Thursday, February 18, 2010

Overriding a component in JBoss Seam

A few days ago, I was asked to explain how to change/override/mock a component in JBoss Seam. So, here is it.

To override a component in Seam, all you need to do is to create a second component that satisfies the following conditions:

  1. It must have the same name as the component you are overriding.
  2. It must be of the same type than the component you are overriding. Or you will end up with a ClassCastException on injection.
  3. It must have a higher precedence than the component you are overriding.

The first two points need no further explanation. However, the third one raises the following questions: What is the precedence of a component? How do I change it?

The precedence of a component is a numeric attribute all components have, which by default is 20. You can change the precedence of a component using the @Install annotation:

public class MyBean {

On startup, if Seam finds more than one component with the same name, it will choose the one with the higher precedence value. If it finds two components with the same name and the same precedence, an Exception is thrown.

Let’s take a look at an example. Suppose that you have an interface called CodeGenerator with two implementations: DefaultCodeGenerator and an alternate MockCodeGenerator.

public interface CodeGenerator {

 public String generateCode();
public class DefaultCodeGenerator implements CodeGenerator {

 public String generateCode() {
DefaultCodeGenerator. No @Install annotation; it will have a precedence of 20 (the default value).
public class MockCodeGenerator implements CodeGenerator {
 public String generateCode() {
MockCodeGenerator. Notice that it has the @Install annotation with a precedence of 40 (see the table below).

Now, suppose both DefaultCodeGenerator and MockCodeGenerator are on the classpath and that we have the following injection point:

public class TestCodeGenerator {
 private CodeGenerator codeGenerator;

Which component will be injected? Seam will choose the one with the higher precedence. In this case: MockCodeGenerator. So, a common usage is to have a separate JAR with the alternate implementation that can be included on the classpath only when needed (i.e. added to the WAR or EAR archive).

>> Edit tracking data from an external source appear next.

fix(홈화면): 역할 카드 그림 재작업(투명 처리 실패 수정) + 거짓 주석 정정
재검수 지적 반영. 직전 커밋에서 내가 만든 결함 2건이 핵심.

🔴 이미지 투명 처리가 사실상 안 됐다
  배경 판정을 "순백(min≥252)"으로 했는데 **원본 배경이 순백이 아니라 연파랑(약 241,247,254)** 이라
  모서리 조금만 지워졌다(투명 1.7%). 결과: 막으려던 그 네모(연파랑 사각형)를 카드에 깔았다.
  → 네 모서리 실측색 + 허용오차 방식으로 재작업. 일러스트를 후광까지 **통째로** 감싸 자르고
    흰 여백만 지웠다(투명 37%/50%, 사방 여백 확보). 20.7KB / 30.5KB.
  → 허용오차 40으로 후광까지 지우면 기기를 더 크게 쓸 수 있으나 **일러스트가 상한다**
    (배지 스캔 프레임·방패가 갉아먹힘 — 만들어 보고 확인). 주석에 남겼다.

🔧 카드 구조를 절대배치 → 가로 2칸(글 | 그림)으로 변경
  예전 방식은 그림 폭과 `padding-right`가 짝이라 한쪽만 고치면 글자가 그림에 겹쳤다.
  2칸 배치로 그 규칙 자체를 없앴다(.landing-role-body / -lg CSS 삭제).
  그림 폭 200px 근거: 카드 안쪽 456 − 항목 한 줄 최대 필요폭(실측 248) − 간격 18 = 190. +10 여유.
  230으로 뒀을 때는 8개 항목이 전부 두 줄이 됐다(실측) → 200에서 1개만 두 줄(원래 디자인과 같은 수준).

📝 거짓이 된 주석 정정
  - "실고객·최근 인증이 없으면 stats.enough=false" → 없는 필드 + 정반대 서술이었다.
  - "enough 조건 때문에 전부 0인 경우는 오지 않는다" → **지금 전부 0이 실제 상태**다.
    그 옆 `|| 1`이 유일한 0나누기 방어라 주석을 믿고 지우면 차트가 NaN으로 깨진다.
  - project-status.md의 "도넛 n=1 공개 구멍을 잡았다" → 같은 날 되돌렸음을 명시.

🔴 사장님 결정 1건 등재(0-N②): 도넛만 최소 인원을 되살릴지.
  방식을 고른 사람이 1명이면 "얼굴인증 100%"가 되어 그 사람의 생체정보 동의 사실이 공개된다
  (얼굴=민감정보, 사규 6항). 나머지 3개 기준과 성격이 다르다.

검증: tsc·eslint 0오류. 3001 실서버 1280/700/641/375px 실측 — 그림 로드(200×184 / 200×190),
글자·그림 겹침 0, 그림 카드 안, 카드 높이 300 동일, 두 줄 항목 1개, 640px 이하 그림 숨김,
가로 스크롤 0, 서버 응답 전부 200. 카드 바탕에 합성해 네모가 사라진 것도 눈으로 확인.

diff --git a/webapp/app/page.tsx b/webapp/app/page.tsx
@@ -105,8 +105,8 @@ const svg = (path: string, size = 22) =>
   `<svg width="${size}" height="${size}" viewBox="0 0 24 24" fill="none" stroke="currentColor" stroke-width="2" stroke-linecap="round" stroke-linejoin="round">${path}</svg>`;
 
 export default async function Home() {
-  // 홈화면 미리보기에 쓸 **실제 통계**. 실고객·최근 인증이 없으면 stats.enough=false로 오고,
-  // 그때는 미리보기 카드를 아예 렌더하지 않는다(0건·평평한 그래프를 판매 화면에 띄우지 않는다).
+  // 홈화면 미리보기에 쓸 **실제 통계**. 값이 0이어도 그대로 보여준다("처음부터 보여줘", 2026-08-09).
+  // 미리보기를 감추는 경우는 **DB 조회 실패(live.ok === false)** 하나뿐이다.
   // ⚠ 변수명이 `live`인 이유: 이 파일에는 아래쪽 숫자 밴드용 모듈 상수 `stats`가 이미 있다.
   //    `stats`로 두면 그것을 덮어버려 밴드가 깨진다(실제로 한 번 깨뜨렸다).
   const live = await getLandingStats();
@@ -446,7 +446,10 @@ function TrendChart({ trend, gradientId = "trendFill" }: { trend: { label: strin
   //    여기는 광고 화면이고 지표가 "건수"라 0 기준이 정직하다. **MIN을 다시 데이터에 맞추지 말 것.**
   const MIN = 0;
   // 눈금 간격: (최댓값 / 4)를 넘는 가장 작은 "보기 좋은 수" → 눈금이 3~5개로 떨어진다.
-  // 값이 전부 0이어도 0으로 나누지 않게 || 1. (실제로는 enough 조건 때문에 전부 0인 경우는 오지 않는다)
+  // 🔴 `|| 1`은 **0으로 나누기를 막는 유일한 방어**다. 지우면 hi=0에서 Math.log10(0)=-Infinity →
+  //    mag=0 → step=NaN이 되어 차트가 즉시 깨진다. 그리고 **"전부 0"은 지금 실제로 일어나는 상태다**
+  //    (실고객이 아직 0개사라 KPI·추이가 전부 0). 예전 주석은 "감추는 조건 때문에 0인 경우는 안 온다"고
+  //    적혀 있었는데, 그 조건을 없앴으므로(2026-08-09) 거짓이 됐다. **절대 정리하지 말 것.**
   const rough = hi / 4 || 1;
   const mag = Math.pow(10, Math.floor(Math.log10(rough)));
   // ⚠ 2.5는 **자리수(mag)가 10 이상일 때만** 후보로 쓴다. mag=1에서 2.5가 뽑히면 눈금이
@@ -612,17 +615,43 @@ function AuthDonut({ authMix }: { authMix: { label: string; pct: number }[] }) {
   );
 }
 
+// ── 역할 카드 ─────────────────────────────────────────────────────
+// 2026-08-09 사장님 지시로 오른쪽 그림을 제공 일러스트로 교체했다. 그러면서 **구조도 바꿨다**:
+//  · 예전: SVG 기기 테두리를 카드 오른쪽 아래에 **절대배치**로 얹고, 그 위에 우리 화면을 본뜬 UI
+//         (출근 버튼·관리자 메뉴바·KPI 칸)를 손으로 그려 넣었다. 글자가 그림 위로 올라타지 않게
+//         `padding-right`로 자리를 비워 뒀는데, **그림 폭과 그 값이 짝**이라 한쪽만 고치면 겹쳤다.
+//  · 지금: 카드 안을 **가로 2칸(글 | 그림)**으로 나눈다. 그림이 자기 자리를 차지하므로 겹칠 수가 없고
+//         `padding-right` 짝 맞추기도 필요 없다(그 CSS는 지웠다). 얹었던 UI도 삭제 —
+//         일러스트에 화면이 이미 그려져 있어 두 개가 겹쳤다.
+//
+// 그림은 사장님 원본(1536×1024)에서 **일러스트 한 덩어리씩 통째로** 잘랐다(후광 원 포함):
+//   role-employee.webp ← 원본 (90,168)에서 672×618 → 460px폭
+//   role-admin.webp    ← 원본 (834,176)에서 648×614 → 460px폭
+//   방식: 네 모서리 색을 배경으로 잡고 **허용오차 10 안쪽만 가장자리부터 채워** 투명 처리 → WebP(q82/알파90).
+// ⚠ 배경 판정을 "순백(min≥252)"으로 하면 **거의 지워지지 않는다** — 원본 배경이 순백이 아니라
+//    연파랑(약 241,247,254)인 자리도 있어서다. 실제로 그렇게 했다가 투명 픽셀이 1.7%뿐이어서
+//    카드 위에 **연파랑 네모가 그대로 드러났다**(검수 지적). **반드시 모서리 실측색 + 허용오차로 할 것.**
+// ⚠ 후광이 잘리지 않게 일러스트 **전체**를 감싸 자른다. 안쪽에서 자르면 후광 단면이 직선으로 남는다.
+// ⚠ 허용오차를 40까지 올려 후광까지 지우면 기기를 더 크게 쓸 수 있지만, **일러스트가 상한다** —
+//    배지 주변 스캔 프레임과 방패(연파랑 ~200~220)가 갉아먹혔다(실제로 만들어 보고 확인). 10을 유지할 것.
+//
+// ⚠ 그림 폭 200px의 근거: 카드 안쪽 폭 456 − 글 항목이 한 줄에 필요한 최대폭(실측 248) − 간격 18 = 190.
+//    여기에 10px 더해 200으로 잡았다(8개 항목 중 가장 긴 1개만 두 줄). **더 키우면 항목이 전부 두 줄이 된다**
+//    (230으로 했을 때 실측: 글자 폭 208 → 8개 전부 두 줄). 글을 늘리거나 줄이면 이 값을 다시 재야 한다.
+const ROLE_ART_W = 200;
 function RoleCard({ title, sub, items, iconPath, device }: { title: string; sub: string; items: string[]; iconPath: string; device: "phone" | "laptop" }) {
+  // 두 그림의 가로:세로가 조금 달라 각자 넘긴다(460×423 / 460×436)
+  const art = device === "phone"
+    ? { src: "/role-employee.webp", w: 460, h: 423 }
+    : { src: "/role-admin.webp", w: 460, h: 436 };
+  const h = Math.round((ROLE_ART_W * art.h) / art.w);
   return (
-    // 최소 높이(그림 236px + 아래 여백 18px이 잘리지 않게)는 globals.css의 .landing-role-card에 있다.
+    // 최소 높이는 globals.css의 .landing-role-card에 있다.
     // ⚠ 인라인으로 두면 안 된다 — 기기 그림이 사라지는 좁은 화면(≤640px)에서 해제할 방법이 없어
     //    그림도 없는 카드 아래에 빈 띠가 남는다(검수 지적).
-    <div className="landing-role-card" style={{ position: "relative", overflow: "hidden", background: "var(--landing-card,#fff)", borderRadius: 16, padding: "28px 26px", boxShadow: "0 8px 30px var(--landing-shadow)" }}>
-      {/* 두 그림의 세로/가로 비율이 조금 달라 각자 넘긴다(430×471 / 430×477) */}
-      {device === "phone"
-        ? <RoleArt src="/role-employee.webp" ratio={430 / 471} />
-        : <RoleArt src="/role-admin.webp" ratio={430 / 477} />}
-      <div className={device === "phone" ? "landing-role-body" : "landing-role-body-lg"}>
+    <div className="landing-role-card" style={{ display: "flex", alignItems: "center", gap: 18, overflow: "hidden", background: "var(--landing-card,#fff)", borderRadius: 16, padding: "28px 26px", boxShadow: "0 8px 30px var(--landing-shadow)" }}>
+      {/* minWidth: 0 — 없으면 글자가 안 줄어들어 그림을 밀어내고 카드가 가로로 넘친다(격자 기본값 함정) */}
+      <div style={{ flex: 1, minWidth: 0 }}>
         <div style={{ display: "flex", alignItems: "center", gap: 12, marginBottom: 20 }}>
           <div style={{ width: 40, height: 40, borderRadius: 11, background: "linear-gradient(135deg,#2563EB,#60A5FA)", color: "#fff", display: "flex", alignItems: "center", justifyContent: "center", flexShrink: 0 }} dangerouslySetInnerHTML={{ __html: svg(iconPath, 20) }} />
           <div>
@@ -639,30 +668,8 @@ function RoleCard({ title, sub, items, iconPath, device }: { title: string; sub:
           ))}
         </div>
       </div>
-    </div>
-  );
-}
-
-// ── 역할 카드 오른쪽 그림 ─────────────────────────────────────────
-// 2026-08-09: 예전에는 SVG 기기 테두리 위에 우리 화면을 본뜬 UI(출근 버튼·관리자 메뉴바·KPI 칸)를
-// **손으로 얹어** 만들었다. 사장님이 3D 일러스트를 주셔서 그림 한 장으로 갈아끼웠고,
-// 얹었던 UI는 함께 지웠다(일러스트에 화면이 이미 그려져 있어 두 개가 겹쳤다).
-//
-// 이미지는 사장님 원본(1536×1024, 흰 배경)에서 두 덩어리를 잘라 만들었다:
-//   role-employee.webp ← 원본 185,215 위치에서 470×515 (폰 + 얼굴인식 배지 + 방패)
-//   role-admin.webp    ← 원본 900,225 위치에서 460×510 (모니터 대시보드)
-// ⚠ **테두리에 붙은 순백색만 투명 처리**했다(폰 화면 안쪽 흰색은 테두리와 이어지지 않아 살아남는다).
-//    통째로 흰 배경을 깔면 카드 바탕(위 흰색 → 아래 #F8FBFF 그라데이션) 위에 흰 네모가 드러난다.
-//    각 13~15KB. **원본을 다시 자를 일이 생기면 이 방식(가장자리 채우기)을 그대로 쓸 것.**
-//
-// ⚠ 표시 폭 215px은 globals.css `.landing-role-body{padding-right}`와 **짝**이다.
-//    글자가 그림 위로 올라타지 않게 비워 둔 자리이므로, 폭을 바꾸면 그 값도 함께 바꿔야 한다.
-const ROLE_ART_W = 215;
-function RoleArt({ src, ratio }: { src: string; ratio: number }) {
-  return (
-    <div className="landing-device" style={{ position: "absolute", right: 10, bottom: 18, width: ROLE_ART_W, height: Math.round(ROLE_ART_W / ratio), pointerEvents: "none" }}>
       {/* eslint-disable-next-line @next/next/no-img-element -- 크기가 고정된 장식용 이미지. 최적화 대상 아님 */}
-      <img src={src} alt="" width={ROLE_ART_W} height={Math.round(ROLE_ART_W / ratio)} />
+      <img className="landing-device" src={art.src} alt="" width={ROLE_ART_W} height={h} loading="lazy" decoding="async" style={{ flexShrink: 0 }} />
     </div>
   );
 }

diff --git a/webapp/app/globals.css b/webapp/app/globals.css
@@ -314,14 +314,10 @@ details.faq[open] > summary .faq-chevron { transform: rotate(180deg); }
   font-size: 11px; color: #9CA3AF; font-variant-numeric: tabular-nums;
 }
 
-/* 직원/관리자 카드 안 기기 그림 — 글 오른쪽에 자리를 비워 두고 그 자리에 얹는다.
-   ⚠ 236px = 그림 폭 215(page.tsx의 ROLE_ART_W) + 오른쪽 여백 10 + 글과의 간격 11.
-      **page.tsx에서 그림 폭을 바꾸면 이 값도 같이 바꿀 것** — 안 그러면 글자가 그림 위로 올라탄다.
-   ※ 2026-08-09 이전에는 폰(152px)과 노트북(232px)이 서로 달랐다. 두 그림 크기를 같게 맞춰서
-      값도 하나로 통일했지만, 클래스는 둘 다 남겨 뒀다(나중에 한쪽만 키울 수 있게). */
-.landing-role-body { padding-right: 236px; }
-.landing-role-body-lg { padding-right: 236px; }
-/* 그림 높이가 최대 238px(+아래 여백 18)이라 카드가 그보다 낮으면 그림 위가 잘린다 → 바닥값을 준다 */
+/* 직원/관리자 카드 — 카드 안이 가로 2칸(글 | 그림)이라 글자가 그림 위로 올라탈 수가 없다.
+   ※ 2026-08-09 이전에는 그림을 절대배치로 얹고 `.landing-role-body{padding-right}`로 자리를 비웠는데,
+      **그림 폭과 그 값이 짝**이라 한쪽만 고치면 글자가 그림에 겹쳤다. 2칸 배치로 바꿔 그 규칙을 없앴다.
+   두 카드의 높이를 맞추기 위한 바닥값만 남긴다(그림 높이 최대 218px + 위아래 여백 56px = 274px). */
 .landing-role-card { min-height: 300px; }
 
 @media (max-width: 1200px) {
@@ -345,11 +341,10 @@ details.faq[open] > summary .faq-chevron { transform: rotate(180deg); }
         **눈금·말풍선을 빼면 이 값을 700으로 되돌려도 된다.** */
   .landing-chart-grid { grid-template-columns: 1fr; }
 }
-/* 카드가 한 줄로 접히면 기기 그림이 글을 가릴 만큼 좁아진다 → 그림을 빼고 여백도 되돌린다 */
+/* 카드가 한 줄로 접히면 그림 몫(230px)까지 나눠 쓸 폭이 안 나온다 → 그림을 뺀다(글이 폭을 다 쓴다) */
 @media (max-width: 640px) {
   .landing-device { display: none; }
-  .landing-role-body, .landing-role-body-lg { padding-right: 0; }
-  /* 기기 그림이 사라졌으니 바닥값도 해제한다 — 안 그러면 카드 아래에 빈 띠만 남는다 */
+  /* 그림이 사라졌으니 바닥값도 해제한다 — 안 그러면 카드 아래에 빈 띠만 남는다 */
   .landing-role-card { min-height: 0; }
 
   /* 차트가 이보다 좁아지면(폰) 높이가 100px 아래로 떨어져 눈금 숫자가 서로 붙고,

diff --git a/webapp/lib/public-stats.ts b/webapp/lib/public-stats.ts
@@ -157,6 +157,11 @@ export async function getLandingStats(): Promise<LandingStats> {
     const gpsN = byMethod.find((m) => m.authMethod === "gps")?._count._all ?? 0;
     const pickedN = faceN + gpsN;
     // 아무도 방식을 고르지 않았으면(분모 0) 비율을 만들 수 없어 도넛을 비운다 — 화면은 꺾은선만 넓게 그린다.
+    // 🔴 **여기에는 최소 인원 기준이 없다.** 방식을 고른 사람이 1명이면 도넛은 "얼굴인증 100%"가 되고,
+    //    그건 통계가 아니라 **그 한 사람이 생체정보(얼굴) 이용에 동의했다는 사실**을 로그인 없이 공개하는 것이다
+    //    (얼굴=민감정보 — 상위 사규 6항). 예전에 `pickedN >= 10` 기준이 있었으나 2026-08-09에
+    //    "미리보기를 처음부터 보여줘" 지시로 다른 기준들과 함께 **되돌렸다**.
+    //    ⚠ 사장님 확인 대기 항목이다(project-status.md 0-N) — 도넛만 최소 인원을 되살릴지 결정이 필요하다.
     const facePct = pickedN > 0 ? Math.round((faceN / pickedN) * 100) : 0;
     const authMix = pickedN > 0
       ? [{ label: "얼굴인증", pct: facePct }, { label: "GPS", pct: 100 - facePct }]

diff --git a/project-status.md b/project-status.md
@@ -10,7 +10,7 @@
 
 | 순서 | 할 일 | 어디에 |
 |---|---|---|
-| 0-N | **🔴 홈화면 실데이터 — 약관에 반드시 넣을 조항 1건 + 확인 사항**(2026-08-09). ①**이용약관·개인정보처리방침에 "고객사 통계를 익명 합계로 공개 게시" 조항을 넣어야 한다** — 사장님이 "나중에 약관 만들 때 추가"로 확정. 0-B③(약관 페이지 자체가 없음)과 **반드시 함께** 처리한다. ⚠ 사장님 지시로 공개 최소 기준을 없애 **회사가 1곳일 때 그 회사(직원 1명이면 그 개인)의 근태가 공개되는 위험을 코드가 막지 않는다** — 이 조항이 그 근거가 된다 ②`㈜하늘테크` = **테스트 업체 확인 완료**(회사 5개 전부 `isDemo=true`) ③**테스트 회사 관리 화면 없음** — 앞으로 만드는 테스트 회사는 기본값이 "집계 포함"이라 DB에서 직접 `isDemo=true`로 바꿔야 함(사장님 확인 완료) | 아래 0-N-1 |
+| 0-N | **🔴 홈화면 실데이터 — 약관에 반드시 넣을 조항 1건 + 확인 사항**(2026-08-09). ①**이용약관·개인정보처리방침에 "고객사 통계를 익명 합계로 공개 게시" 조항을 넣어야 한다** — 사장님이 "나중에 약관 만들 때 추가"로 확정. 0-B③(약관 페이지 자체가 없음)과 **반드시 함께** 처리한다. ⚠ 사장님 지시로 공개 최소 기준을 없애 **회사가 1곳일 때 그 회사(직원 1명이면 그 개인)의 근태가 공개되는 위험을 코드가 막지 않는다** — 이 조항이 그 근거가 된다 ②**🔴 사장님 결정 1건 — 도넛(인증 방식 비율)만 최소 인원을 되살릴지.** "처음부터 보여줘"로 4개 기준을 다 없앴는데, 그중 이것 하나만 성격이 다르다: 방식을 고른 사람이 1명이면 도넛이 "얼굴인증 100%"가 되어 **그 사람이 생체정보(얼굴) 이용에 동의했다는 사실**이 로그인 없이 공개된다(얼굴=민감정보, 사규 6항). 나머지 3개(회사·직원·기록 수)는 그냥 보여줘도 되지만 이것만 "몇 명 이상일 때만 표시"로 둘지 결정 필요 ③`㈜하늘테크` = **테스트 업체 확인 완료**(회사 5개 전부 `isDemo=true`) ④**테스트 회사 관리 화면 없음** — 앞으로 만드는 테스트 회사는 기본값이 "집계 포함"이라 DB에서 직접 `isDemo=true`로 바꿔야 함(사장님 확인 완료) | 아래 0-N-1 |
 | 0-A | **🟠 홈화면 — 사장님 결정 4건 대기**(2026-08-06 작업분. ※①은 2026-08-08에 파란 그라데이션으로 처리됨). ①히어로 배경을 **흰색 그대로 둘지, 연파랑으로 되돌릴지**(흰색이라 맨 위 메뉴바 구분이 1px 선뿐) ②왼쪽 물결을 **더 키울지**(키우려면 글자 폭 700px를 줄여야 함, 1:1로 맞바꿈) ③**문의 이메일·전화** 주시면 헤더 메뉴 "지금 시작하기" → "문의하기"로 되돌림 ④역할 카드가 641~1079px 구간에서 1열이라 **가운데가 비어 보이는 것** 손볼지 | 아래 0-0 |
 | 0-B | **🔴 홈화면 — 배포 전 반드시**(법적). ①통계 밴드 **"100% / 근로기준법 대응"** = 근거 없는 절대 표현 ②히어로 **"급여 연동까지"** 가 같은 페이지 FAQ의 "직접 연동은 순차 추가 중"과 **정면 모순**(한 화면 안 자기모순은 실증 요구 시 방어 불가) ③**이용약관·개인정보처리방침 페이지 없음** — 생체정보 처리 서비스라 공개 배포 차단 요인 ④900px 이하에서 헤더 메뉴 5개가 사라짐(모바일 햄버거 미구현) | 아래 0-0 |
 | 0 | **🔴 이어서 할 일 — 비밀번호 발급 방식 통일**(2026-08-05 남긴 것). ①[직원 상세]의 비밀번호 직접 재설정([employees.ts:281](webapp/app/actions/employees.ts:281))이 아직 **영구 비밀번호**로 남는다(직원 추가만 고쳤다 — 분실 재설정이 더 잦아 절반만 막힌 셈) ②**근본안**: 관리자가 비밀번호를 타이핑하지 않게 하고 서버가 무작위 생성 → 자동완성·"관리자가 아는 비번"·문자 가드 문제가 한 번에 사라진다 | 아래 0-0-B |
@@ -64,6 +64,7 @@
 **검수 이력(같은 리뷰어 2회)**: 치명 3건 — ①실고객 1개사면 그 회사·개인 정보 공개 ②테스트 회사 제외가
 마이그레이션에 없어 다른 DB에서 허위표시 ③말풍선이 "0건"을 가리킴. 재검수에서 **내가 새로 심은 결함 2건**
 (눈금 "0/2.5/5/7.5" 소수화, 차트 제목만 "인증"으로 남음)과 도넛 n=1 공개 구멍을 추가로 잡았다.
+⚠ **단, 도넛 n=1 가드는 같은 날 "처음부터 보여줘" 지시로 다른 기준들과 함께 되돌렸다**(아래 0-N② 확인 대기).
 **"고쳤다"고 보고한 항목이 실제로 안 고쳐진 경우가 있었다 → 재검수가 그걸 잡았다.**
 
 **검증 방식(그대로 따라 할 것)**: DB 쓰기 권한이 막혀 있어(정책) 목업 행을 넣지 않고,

Seam defines some predefined precedence values:

Constant Value Description
Install.BUILT_IN 0 Built in Seam components have this precedence.
Install.FRAMEWORK 10  
Install.APPLICATION 20 The default precedence
Install.DEPLOYMENT 30  
Install.MOCK 40 For mock objects used in testing

Note: It is recommended to use one of this constants for the precedence. However, nothing stops you to set a different value.

Using components.xml

Another way of overriding a component in Seam is to define the component in the components.xml descriptor file instead of using the @Name annotation. XML-based configuration is discouraged by Seam but valid anyway. This way you can change the class directly in the XML without re-compiling.

What I usually do is to have a default implementation annotated with the @Name annotation which has the default precedence. When I need to override it, I define a second component in the components.xml descriptor with a higher precedence (this way, I’m only using the XML file to install the alternate implementations). For example, instead of annotating the MockCodeGenerator with @Name and @Install, we could have added it to the components.xml:

 <component name="codeGenerator" class="org.test.MockCodeGenerator" precedence="40" />

Other options

The @Install annotation is much more powerful than what I’ve just shown you. It allows you to “install” a component only when certain conditions are satisfied. For example:

  • When you are working on debug mode.
  • When a class or group of classes are present on the classpath.
  • When a component or group of components are present on the classpath.

When you are working on your development environment, you might want to mock some components to: simulate external systems you don’t have access to, simulate emails, sms, etc., disable some functionality, etc. For these cases, you can have some components annotated with @Install(debug=true) that override the default ones. They will be installed only when working on debug mode (this setting is configured in components.xml).

More advanced options allow you to install a component if some classes or other components are present on the classpath. You can do some complex stuff here but that is out of the scope of this post.

Finally, you can always rely on @Install(false) which won’t install the component by default. You will have to install it manually in the components.xml descriptor file. Al lot of built-in components of Seam are configured this way so you can install them only when needed.


Seam offers you a variety of ways in which you can override components, or, how Seam calls it, conditionally install components. It offers you so many options, it can sometimes get tricky. However, once understood, it is a very powerful feature.